DR Congo Signs ‘Peace’ Deal With Armed Group In East

 

The Congolese government has signed a deal with an armed group to restore peace and security in the eastern Democratic Republic of Congo after decades of violence, UN officials said.

The agreement was signed in the gold-rich province of Ituri, long wracked by communal violence that has left tens of thousands dead.

The deal, signed Friday between the DRC authorities and the FRPI (Patriotic Resistance Forces in Ituri), calls for a ceasefire and integration of the militias into the regular army.

“This agreement… is tasked with ending nearly two decades of violence,” the United Nations mission in DRC, MONUSCO, said in a statement.

It is “designed to restore peace, security and stability” in southern Ituri, following “several aborted attempts,” it added.

The FRPI, which today numbers 500 fighters, has been active in the south of Ituri for two decades.

The armed group is a holdover from the communal conflict that ravaged the province between 1999 and 2003, leaving tens of thousands dead until the intervention of a French-led European force called Artemis.

A local resident hailed the peace deal, particularly for families caught in the crosshairs of conflict.

“For we women, this agreement is synonymous with hope,” Gety resident Anualite Zawadi said, according to MONUSCO.

“For nearly 20 years, women were raped. We had trouble going to work in the fields. Children rarely went to school because of the lack of security.”

The conflict has seen several high-profile FRPI players punished over the years.

Former warlord Germain Katanga was sentenced in 2014 to 12 years in prison by the International Criminal Court for complicity in war crimes and crimes against humanity.

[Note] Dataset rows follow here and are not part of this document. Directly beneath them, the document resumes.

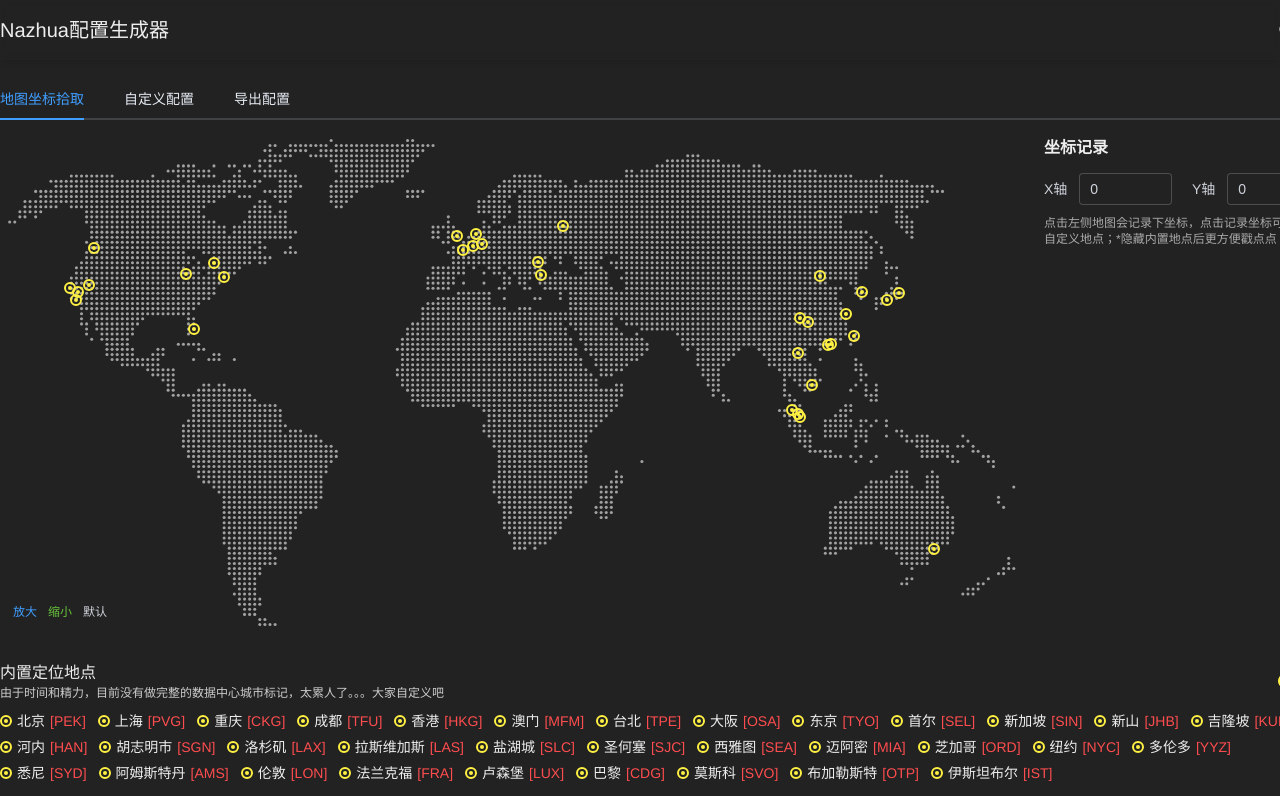
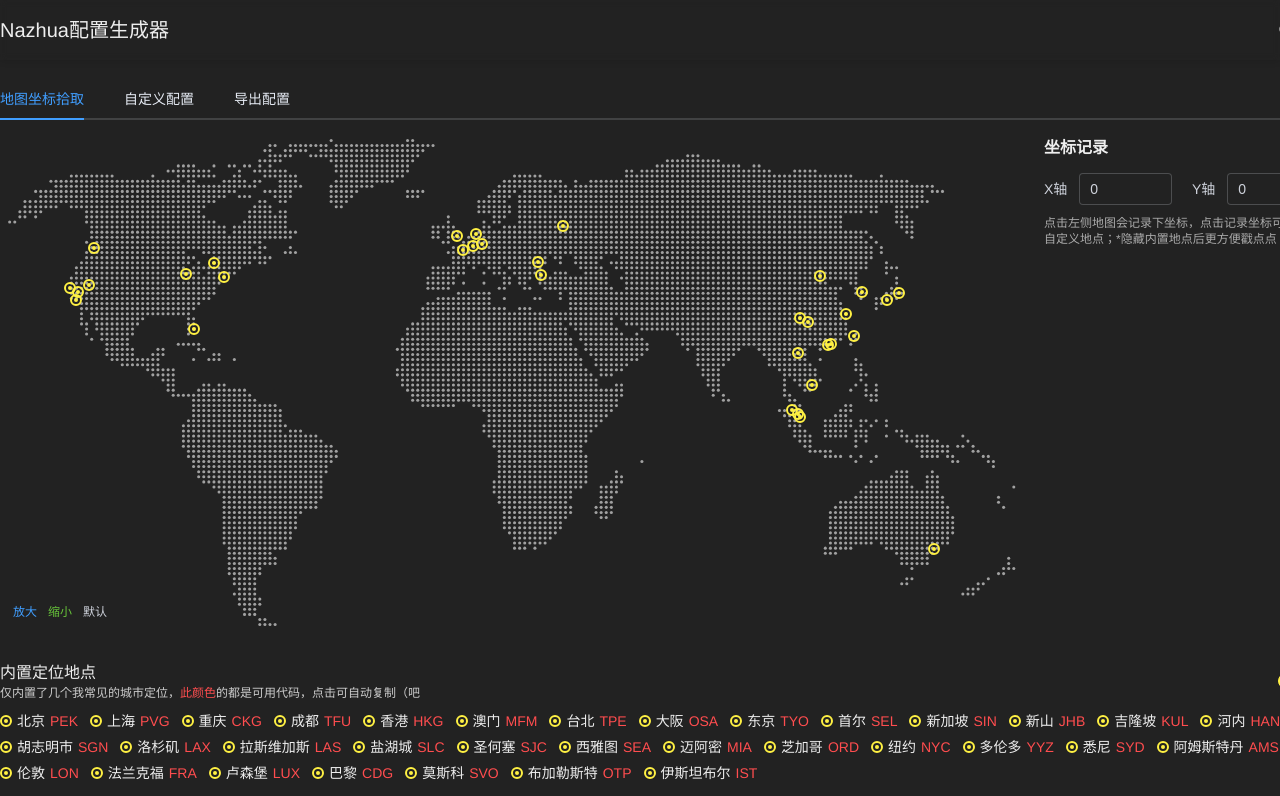
Before and after one commit to hi2shark/nazhua-generator, a Vue app: page /#/ in a window 1280 px wide. Shown: the top 796 px of the page. Built offline with nearby package versions, Linux system fonts and the light colour scheme; a web font is replaced by a local one; what @highlightjs/vue-plugin would draw is missing.

Commit message:
✨ 添加文本复制功能，并更新地图组件以支持点击复制城市代码和别名

```diff
--- /dev/null
+++ b/src/utils/copy-text.js
@@ -0,0 +1,15 @@
+import { ElMessage } from 'element-plus';
+
+export default (text) => {
+  const input = document.createElement('textarea');
+  input.value = text;
+  document.body.appendChild(input);
+  input.select();
+  document.execCommand('Copy');
+  document.body.removeChild(input);
+  if (text.length < 10) {
+    ElMessage.success(`复制"${text}"成功`);
+  } else {
+    ElMessage.success('复制成功');
+  }
+};
--- a/src/views/components/home/world-map-box.vue
+++ b/src/views/components/home/world-map-box.vue
@@ -90,7 +90,7 @@
         <div class="left-box">
           <div class="mode-name">
             <span class="name-label">内置定位地点</span>
-            <span class="name-desc">由于时间和精力，目前没有做完整的数据中心城市标记，太累人了。。。大家自定义吧</span>
+            <span class="name-desc">仅内置了几个我常见的城市定位，<span class="code-value">此颜色</span>的都是可用代码，点击可自动复制（吧</span>
           </div>
         </div>
         <div class="right-box">
@@ -117,8 +117,11 @@
           <span class="location-name">
             {{ locationItem.name }}
           </span>
-          <span class="location-code">
-            [{{ locationItem.code }}]
+          <span
+            class="location-code"
+            @click.stop="copyText(locationItem.code)"
+          >
+            {{ locationItem.code }}
           </span>
         </div>
       </div>
@@ -131,7 +134,10 @@
           :key="locationItem.alias"
           class="mapping-item"
         >
-          <span class="mapping-alias">
+          <span
+            class="mapping-alias"
+            @click.stop="copyText(locationItem.alias)"
+          >
             {{ locationItem.alias }}
           </span>
           <span class="ri-arrow-right-line" />
@@ -193,8 +199,11 @@
             <span class="location-name">
               {{ locationItem.name }}
             </span>
-            <span class="location-code">
-              [{{ locationItem.code }}]
+            <span
+              class="location-code"
+              @click.stop="copyText(locationItem.code)"
+            >
+              {{ locationItem.code }}
             </span>
           </div>
           <div class="location-item-operate">
@@ -241,6 +250,7 @@ import CODE_MAPS, {
   countryCodeMapping,
 } from '@/data/code-maps';
 import uuid from '@/utils/uuid';
+import copyText from '@/utils/copy-text';
 import {
   loadCustomLocation,
   saveCustomLocation,
@@ -473,6 +483,10 @@ defineExpose({
       line-height: 16px;
       font-size: 12px;
       color: #ccc;
+
+      .code-value {
+        color: #ff4d4f;
+      }
     }
   }
 }
@@ -514,6 +528,7 @@ defineExpose({
 
     .location-code {
       color: #ff4d4f;
+      cursor: default;
     }
   }
 
```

Another militia leader, Cobra Matata, was arrested and transferred to Kinshasa in January 2015, but his trial has never started.

Several thousand FRPI fighters were demobilised and integrated into the Congolese army from 2004 until 2006, but the group started reforming at the end of 2007.

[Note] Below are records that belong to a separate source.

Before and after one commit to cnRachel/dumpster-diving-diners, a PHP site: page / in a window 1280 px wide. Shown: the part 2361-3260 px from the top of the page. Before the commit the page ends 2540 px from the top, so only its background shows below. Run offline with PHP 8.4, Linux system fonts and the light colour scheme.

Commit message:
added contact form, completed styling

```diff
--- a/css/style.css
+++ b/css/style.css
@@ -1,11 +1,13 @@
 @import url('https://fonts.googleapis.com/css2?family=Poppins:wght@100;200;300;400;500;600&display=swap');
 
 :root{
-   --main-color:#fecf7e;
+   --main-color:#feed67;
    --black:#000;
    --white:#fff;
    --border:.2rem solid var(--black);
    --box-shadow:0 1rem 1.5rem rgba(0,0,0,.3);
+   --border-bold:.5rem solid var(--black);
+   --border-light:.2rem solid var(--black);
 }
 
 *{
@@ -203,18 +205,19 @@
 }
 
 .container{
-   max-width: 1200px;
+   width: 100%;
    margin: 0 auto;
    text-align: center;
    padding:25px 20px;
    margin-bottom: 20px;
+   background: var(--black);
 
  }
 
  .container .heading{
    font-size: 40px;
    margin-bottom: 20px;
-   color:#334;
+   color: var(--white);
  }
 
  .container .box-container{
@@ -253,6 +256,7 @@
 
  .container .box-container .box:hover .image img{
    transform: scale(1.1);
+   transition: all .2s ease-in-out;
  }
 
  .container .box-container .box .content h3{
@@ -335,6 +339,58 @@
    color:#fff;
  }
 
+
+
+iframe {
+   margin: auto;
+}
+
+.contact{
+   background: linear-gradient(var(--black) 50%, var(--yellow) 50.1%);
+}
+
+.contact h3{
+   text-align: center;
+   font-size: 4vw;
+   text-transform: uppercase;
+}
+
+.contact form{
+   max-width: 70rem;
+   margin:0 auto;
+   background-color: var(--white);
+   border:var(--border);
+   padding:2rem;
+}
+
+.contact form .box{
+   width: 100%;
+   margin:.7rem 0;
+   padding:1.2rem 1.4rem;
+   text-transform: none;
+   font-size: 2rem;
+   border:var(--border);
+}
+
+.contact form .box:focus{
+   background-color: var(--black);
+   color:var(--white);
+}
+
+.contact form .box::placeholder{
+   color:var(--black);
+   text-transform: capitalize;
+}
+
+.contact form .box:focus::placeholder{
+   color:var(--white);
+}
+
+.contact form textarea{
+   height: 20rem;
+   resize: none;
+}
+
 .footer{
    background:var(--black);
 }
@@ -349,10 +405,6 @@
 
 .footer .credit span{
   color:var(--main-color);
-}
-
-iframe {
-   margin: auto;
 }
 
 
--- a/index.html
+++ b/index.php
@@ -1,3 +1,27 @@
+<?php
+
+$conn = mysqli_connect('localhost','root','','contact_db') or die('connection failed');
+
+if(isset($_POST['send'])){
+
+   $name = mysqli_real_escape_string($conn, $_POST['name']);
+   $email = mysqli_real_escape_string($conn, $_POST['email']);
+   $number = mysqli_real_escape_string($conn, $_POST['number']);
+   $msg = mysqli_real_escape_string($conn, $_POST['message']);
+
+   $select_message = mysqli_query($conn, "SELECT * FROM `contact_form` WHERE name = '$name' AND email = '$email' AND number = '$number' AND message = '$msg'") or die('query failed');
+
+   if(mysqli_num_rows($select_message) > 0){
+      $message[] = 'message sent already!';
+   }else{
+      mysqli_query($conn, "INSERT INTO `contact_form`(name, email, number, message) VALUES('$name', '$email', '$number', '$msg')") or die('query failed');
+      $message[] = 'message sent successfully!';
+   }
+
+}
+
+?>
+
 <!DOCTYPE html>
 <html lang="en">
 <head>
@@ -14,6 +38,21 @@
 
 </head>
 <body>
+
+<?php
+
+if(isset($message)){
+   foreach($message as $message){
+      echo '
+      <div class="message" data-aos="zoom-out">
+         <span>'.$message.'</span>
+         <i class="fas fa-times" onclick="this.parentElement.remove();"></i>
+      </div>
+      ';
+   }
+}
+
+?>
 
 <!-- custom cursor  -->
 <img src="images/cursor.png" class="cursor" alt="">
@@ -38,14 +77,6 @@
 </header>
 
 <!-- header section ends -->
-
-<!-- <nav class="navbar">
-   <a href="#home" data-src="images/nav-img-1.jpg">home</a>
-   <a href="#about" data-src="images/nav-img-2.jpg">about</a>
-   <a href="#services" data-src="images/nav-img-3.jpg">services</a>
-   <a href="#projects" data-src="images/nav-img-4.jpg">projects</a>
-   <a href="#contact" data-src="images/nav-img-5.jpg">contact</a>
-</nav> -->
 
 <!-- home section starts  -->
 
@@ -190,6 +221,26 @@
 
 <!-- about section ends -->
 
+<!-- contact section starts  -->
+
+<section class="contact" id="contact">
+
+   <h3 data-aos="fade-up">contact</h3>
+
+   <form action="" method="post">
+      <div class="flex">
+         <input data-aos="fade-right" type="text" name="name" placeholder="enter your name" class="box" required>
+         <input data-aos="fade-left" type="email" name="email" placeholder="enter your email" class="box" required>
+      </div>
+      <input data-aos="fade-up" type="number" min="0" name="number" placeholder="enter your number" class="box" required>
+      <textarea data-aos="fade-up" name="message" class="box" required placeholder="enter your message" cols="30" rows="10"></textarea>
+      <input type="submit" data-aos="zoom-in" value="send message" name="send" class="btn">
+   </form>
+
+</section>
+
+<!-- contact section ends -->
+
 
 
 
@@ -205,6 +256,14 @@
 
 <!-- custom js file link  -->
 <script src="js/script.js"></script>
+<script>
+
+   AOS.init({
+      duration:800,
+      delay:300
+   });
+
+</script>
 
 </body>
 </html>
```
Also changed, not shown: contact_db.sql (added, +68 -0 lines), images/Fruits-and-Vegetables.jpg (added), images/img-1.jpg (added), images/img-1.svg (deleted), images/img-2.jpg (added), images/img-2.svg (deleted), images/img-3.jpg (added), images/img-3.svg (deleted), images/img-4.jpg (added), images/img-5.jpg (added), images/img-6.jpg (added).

Since the end of 2017, northern Ituri has seen a resurgence in violence between local militia groups that has left at least 700 people dead.

The UN says the violence could amount to a crime against humanity.

DR Congo Authorities Announce Rise In Ebola Death

DR CongoAuthorities in the Democratic Republic of Congo have announced that the death toll has risen from 13 to 31, from an outbreak of the Ebola virus in the Djera region of the DRC.

An expert on the epidemic and the current head of DR Congo’s National Research Institute of Biology, Professor Jacques Muyembe, who just came back from a fact finding mission in West Africa, as a representative of the Congolese Government, said that the virus in DRC can be contained much faster compared to the West Africa outbreak.

“What I saw in West Africa will go on for the next few months, at least for the next five months, especially in Liberia. But here at home, it’s an epidemic that would last between two to three months before it’s contained,” said Muyembe.

The outbreak in Congo’s Equateur province is thought to be separate from the epidemic in West Africa.

“The number of cases that we observed in Monrovia was much higher than anything we have had here in DRC, whenever we had an Ebola outbreak. The epidemic took them by surprise over there because they were not familiar with such a virus,” Muyembe said.

DR Congo’s infrastructure has been devastated by decades of corruption, conflict and misrule. The country, in 2013, came bottom of a United Nations development index.

However, despite these grim figures and the rise in the death toll, Muyembe believes with proper planning the virus can be contained.

“For the moment, everyone is panicking and they are trying to compare numbers with what’s happening in West Africa but these two epidemics are two different things because I was there and saw what was happening and it’s not going to happen here. We will be able to contain the epidemic much faster here. We will work in all transparency, so we shouldn’t really panic,” he said.